That’s when the Southern High School senior, a student in the school’s Automotive Engineering Academy, heads to the Jefferson County Public Schools (JCPS) bus garage, where, as part of his yearlong co-op, he immerses himself in the workings of a professional auto maintenance facility and shadows seasoned mechanics as they maintain the district’s vast fleet of buses.
The job earns him $10 an hour, valuable industry experience, and the opportunity to get his foot in the door with a potential employer.
“I’m learning a lot things, and I’m 70-80 percent certain I want to stay in this job. I really love it,” he said, adding that the work means more to him because “I’m basically doing something for my school.”

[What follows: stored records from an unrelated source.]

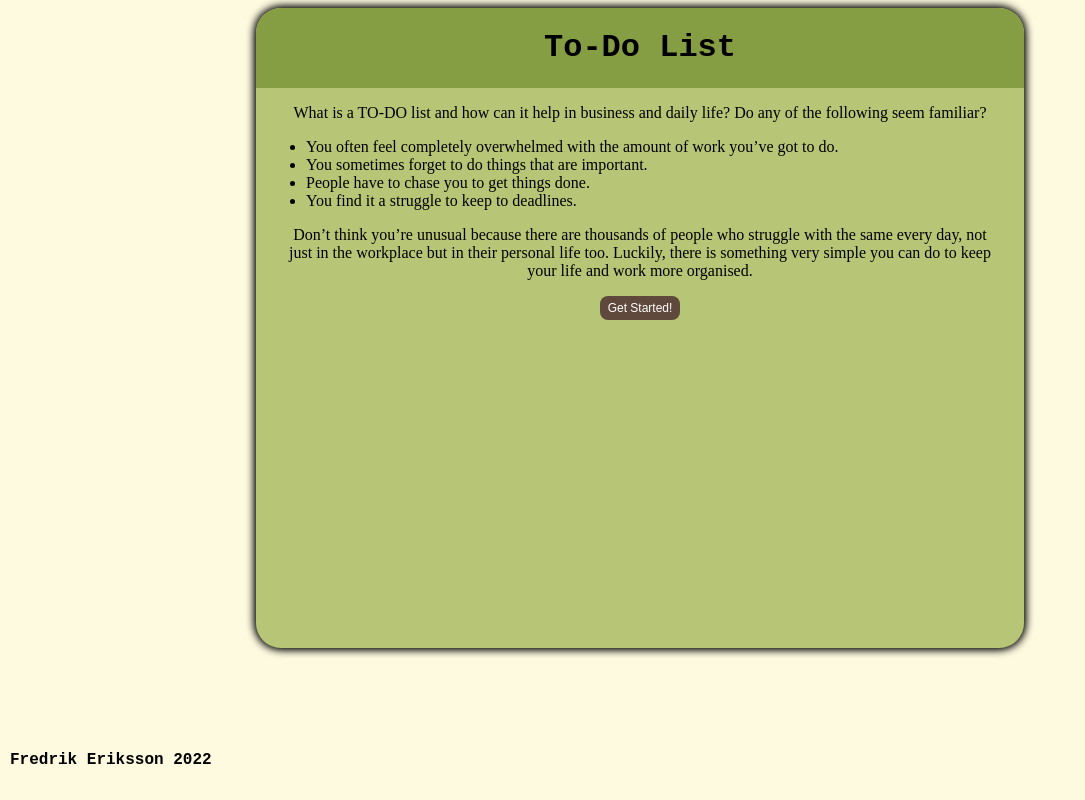
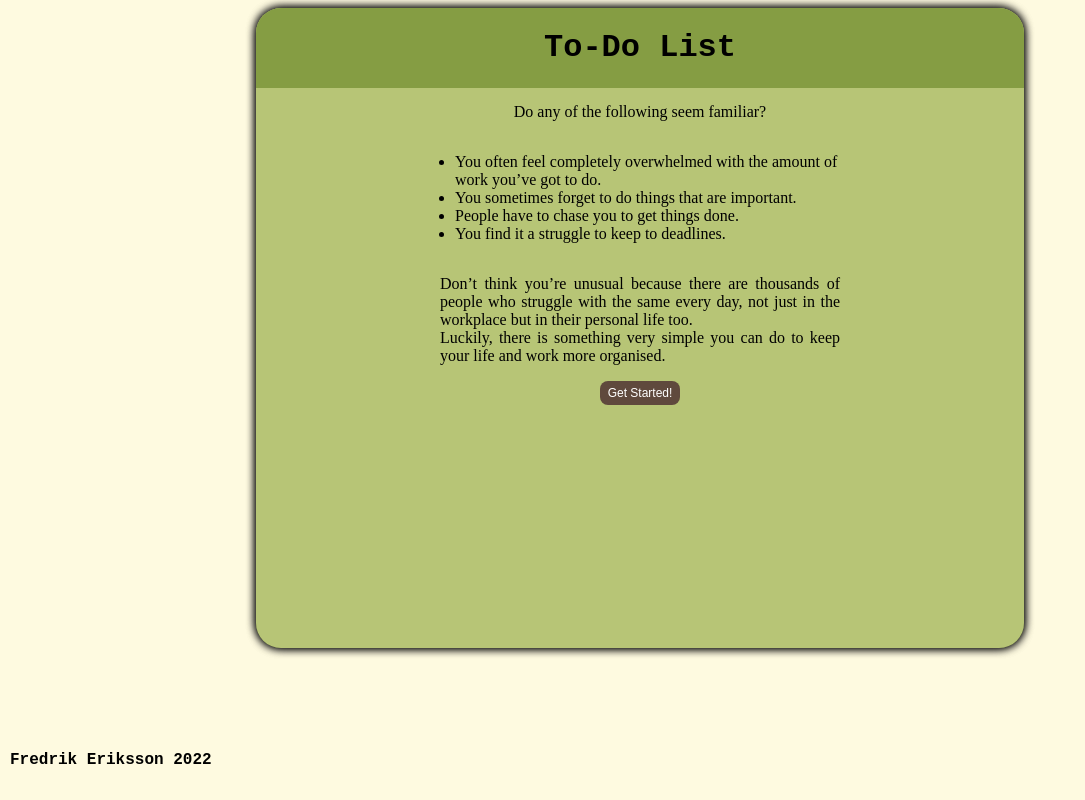
Before and after one commit to ErikssonF/labb2, a Vue app: page / in a window 1280 px wide. Shown: the whole page, without its empty margins (0-1085 px from the left). Built offline with nearby package versions, Linux system fonts and the light colour scheme.

Commit message:
final commit before turning in

```diff
--- a/src/components/Main/ListItem.vue
+++ b/src/components/Main/ListItem.vue
@@ -20,7 +20,6 @@ li {
     display: flex;
     justify-content: space-between;
     padding-top: 5px;
-
 }
 
 button {
--- a/src/components/Startpage/Startpage.vue
+++ b/src/components/Startpage/Startpage.vue
@@ -1,8 +1,7 @@
 <template>
     <main class="main">
         <section class="mainText">
-            <p>What is a TO-DO list and how can it help in business and daily life?
-
+            <p id="firstParagraph">
                 Do any of the following seem familiar?
             </p>
             <ul>
@@ -22,7 +21,9 @@
             <p id="secondParagraph">
                 Don’t think you’re unusual because there are thousands of people who struggle with the same every day,
                 not
-                just in the workplace but in their personal life too. Luckily, there is something very simple you can do
+                just in the workplace but in their personal life too.
+                <br>
+                Luckily, there is something very simple you can do
                 to
                 keep your life and work more organised.
             </p>
@@ -35,14 +36,22 @@
 </template>
 
 <style scoped>
+#firstParagraph {
+    margin-top: 15px;
+    text-align: center;
+}
+
 #secondParagraph {
-    margin-left: 15px;
-    margin-right: 15px;
+    text-align: justify;
+    width: 50ch;
 }
 
 .mainText {
+    display: flex;
     padding-left: 10px;
     padding-right: 10px;
+    flex-direction: column;
+    align-items: center;
 }
 
 .main {
@@ -57,7 +66,8 @@
 ul {
     text-align: left;
     align-items: left;
-    padding-left: 40px;
+    padding-left: 30px;
+    width: 50ch;
 }
 
 button {
```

That’s just the reaction JCPS is hoping for.
The auto mechanic co-op is just one of 10 apprenticeship programs that JCPS will launch this year in a broad scope of fields, ranging from early childcare and graphic design to information technology and culinary arts.
In fact, “JCPS is offering registered apprenticeships in more industry sectors than any other program sponsor in Kentucky,” according to Diana Jarboe, registered apprenticeship program coordinator with the Kentucky Education and Workforce Development Cabinet.
The apprenticeships will give students an opportunity to ‘earn as they learn,’ and offer JCPS the chance to develop and hire home-grown talent.
“The talent we’re seeing in our kids is incredible,” said Christy Rogers, JCPS assistant superintendent of transition readiness. “We have a tremendous opportunity to not only reinforce what they’re learning in the classroom with actual hands-on experience, but we can benefit by preparing our own future employees to succeed by training them in the settings they’ll be working under.”
Apprenticeships are one of the core tenets of the JCPS Academies of Louisville initiative, offering students the chance to earn money while they gain vital industry-specific experience.
The move underscores the importance of apprenticeship programs to businesses, which depend on the continued development of workers adept in increasingly technical and high-skilled fields. Employers not only gain experienced workers who are trained to industry and employer-specific quality standards; professional apprenticeship training also reduces turnover, increases productivity and lowers job training costs. Businesses across the country are highlighting the impact of apprenticeship programs as part of National Apprenticeship Week, which runs through Nov. 18.
Randy Frantz, director of transportation for JCPS, said auto mechanics are in high demand, and, with an unemployment rate around 4 percent, it’s difficult to find trained and certified mechanics.
“Hopefully, we’re producing a pipeline for future mechanics,” he said. “And at the end of the co-op, they may just decide to make a career out of being a JCPS mechanic.”
It’s a similar goal in the area of early childhood, where there’s a shortage of highly skilled, qualified educators, according to coordinator Stephanie Johnson. The apprenticeships will lessen the impact of vacancies in the district while allowing students to work with mentors and gain hands-on experience.
“Our hope is to grow our own employees and resolve our own staffing issues through the utilization of our students while they’re in high school,” she said. “And when they graduate, they’ll have the skills necessary to seek gainful employment, and maybe they’ll stay with JCPS.”
John Owen, an automotive instructor at Southern High School, said the apprenticeship opportunities bring real meaning to what students have learned in the classroom. “They’ll be working with an employer who is continually educating these kids; they’re going to grow leaps and bounds,” he said.
The pay may be what entices them, he said, but the practical experience is just as valuable. “An apprenticeship is the end of that long four-year process, where everything comes to fruition. I think it matures them a bit.”
Perhaps most significantly, the students themselves see the benefit of an apprenticeship program. “The students talk about what a great opportunity this is,” said James McCabe, the talent development academy coach at Southern. “This is a success because I know it can lead to a career job for our kids. They could literally work for JCPS if that’s what they want to do.”
JCPS apprenticeship fields include: